EXCERPTED DATA Start Marker

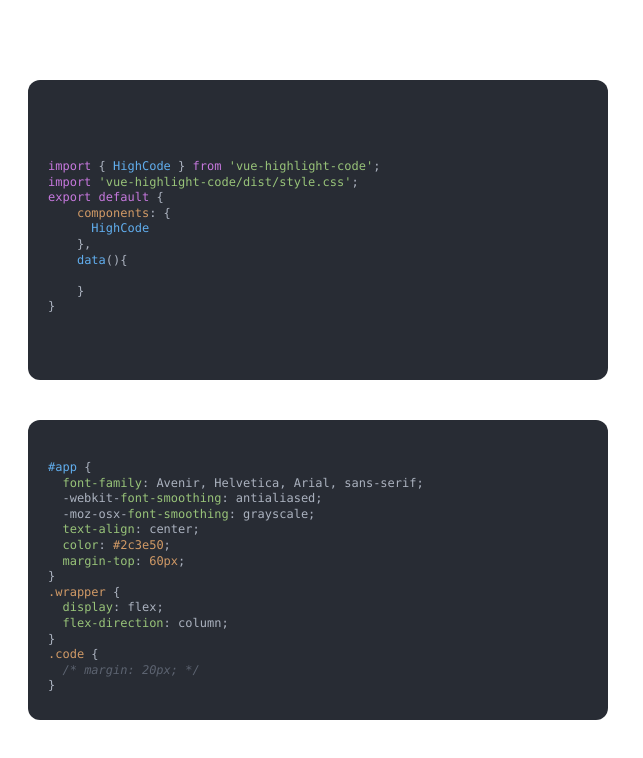
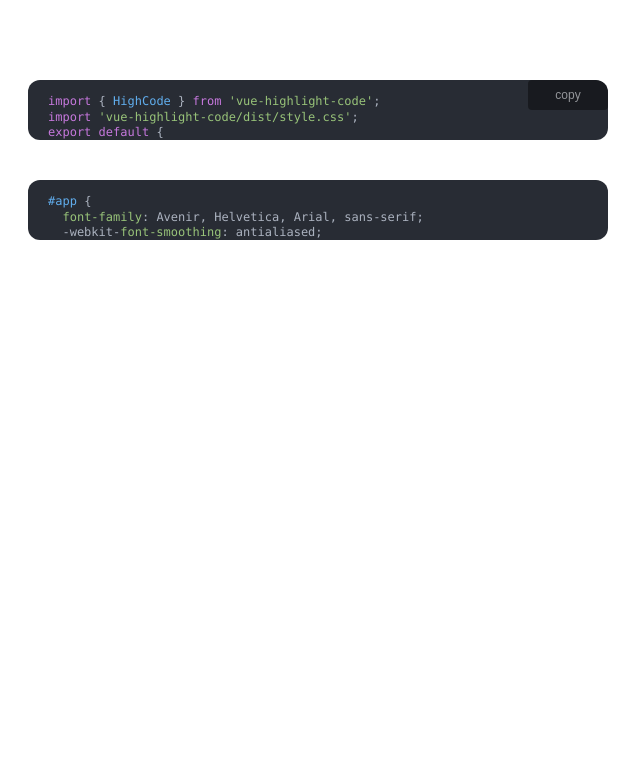
Before and after one commit to F-one-1/vue-highlight-code, a Vue app: page / in a window 1280 px wide. Shown: the top 758 px of the page, without its empty margins (0-643 px from the left). Built offline with nearby package versions, Linux system fonts and the light colour scheme.

Commit message:
fixed the copy button not being in the top right. Somehow scoped css is no longer working, so I disabled it.

```diff
--- a/package.json
+++ b/package.json
@@ -25,10 +25,10 @@
     "vue": "^3.2.25"
   },
   "devDependencies": {
-    "@vitejs/plugin-vue": "^2.3.3",
+    "@vitejs/plugin-vue": "^4.0.0",
     "sass": "^1.26.5",
     "sass-loader": "^8.0.2",
-    "vite": "^2.9.9",
+    "vite": "^4.1.1",
     "vue-highlight-code": "^0.1.14"
   },
   "repository": {
--- a/src/App.vue
+++ b/src/App.vue
@@ -36,7 +36,7 @@ const vue = 'vue'
 const dark = 'dark'
 const borderRadius = '10px'
 const fontSize = '12px'
-const height = '300px'
+const height = '60px'
 const width = '580px'
 const H = ref(null)
 onMounted(() => {
@@ -58,7 +58,7 @@ const boolfalse = false
       :theme="dark"
       :fontSize="fontSize"
       :nameShow="false"
-      :copy="false"
+      :copy="true"
       :height="height"
       :width="width"
       :textEditor="true"
--- a/src/components/CopyCode.vue
+++ b/src/components/CopyCode.vue
@@ -58,7 +58,7 @@ const getContent = () => {
   </div>
 </template>
 
-<style lang="scss" scoped>
+<style lang="scss">
 .cb {
   // display: flex;
   position: absolute;
@@ -68,6 +68,7 @@ const getContent = () => {
   height: 30px;
   width: 80px;
   // float: right;
+  top: 0px;
   right: 0px;
   // justify-content: flex-end;
   &:hover &_tooltip {
--- a/src/components/HighCode.vue
+++ b/src/components/HighCode.vue
@@ -1,7 +1,7 @@
 <script setup>
 import hljs from 'highlight.js'
 import CopyCode from './CopyCode.vue'
-import { computed, nextTick, onMounted, onUpdated, ref, watch } from 'vue'
+import { computed, nextTick, onMounted, ref, watch } from 'vue'
 import TypeShow from './TypeShow.vue'
 const props = defineProps({
   copy: {
@@ -183,8 +183,8 @@ defineExpose({
     }"
   >
     <div class="code_header">
-      <TypeShow v-if="nameShow" :TL="langName"></TypeShow>
-      <CopyCode v-if="copy" :codeValue="modelValue"></CopyCode>
+      <TypeShow v-if="nameShow" :TL="langName"/>
+      <CopyCode v-if="copy" :codeValue="modelValue"/>
     </div>
     <!-- <div class="code_area">
       <div>1</div>
--- a/src/components/TypeShow.vue
+++ b/src/components/TypeShow.vue
@@ -13,7 +13,7 @@ const props = defineProps({
   </div>
 </template>
 
-<style lang="scss" scoped>
+<style lang="scss">
 .TL {
   display: flex;
   align-items: center;
```
Also changed, not shown: 1 other file (tests, documents, lock files or other folders).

EXCERPTED DATA End Marker

— TASK DESCRIPTION —
The records above must be returned exactly, with each picture omitted.

— ANSWER BOX —
Before and after one commit to F-one-1/vue-highlight-code, a Vue app: page / in a window 1280 px wide. Shown: the top 758 px of the page, without its empty margins (0-643 px from the left). Built offline with nearby package versions, Linux system fonts and the light colour scheme.

Commit message:
fixed the copy button not being in the top right. Somehow scoped css is no longer working, so I disabled it.

```diff
--- a/package.json
+++ b/package.json
@@ -25,10 +25,10 @@
     "vue": "^3.2.25"
   },
   "devDependencies": {
-    "@vitejs/plugin-vue": "^2.3.3",
+    "@vitejs/plugin-vue": "^4.0.0",
     "sass": "^1.26.5",
     "sass-loader": "^8.0.2",
-    "vite": "^2.9.9",
+    "vite": "^4.1.1",
     "vue-highlight-code": "^0.1.14"
   },
   "repository": {
--- a/src/App.vue
+++ b/src/App.vue
@@ -36,7 +36,7 @@ const vue = 'vue'
 const dark = 'dark'
 const borderRadius = '10px'
 const fontSize = '12px'
-const height = '300px'
+const height = '60px'
 const width = '580px'
 const H = ref(null)
 onMounted(() => {
@@ -58,7 +58,7 @@ const boolfalse = false
       :theme="dark"
       :fontSize="fontSize"
       :nameShow="false"
-      :copy="false"
+      :copy="true"
       :height="height"
       :width="width"
       :textEditor="true"
--- a/src/components/CopyCode.vue
+++ b/src/components/CopyCode.vue
@@ -58,7 +58,7 @@ const getContent = () => {
   </div>
 </template>
 
-<style lang="scss" scoped>
+<style lang="scss">
 .cb {
   // display: flex;
   position: absolute;
@@ -68,6 +68,7 @@ const getContent = () => {
   height: 30px;
   width: 80px;
   // float: right;
+  top: 0px;
   right: 0px;
   // justify-content: flex-end;
   &:hover &_tooltip {
--- a/src/components/HighCode.vue
+++ b/src/components/HighCode.vue
@@ -1,7 +1,7 @@
 <script setup>
 import hljs from 'highlight.js'
 import CopyCode from './CopyCode.vue'
-import { computed, nextTick, onMounted, onUpdated, ref, watch } from 'vue'
+import { computed, nextTick, onMounted, ref, watch } from 'vue'
 import TypeShow from './TypeShow.vue'
 const props = defineProps({
   copy: {
@@ -183,8 +183,8 @@ defineExpose({
     }"
   >
     <div class="code_header">
-      <TypeShow v-if="nameShow" :TL="langName"></TypeShow>
-      <CopyCode v-if="copy" :codeValue="modelValue"></CopyCode>
+      <TypeShow v-if="nameShow" :TL="langName"/>
+      <CopyCode v-if="copy" :codeValue="modelValue"/>
     </div>
     <!-- <div class="code_area">
       <div>1</div>
--- a/src/components/TypeShow.vue
+++ b/src/components/TypeShow.vue
@@ -13,7 +13,7 @@ const props = defineProps({
   </div>
 </template>
 
-<style lang="scss" scoped>
+<style lang="scss">
 .TL {
   display: flex;
   align-items: center;
```
Also changed, not shown: 1 other file (tests, documents, lock files or other folders).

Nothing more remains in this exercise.